It is with profound sadness that I report that Chai and Bamboo were loaded onto a truck around 6 PM last night to begin their grueling trip to another impoverished existence in the Oklahoma City Zoo. This marks the end of many tragic chapters in their lives, and begins another.
As many of you know, we fought a tireless nine-year battle to persuade Woodland Park Zoo to retire Bamboo, Chai, Watoto and Sri to a sanctuary and permanently end the exhibition of elephants.

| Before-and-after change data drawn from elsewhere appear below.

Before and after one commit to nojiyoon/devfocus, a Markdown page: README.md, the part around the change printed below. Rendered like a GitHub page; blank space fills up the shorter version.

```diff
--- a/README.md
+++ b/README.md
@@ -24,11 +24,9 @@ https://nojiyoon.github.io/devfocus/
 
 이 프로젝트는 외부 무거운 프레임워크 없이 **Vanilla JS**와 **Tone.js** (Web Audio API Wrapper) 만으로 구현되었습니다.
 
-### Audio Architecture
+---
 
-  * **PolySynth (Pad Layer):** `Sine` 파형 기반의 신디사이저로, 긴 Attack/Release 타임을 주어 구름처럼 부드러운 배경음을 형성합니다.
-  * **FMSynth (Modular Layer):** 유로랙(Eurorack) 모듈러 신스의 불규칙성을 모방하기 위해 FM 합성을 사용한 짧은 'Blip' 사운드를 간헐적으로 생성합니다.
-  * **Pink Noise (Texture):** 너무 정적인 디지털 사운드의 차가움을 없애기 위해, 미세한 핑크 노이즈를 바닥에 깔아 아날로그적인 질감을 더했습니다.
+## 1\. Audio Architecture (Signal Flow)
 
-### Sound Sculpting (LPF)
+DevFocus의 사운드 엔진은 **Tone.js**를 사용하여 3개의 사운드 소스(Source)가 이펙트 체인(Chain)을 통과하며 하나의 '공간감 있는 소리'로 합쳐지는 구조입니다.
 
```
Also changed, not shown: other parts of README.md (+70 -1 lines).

After we lost Watoto to conditions directly caused by her captivity, Woodland Park Zoo announced they would join other progressive zoos in closing their elephant exhibit—we were hopeful. Unfortunately, Woodland Park Zoo remained intransigent throughout, incapable of considering any point of view different from zoo-industry approved opinion; the leadership entrenched in the industry’s selfish self-interest.
Our efforts were based on best science, independent expert opinion, and the community’s values. Our elephants’ cause inspired broad support from the enlightened Seattle region, people around the world and powerful media voices, especially The Seattle Times. It was the Seattle Times’ scathing front page investigation that cracked the door open to help people understand the suffering these intelligent, far-ranging animals endure when displayed in a tiny, boring, unchanging space—for life.
Sadly, our elected officials failed to champion the conscience of their constituents or make our elephants’ well-being a concern of theirs.
The heartbreaking saga of Chai and Bamboo’s pathetic lives in the American Zoo World continues. And so today, we are diminished as human beings.
Nancy Pennington and Alyne Fortgang
Co-founders, Friends of Woodland Park Zoo Elephants
- The climate in Oklahoma City is colder forcing more barn lockup
- Each elephant will have less space
- The presence of infectious disease
- The close proximity to an amphitheater with loud rock concerts and pyrotechnics picture attached
- Elephants are made to perform unnatural circus tricks. picture attached, caption: Asha doing tricks to loud music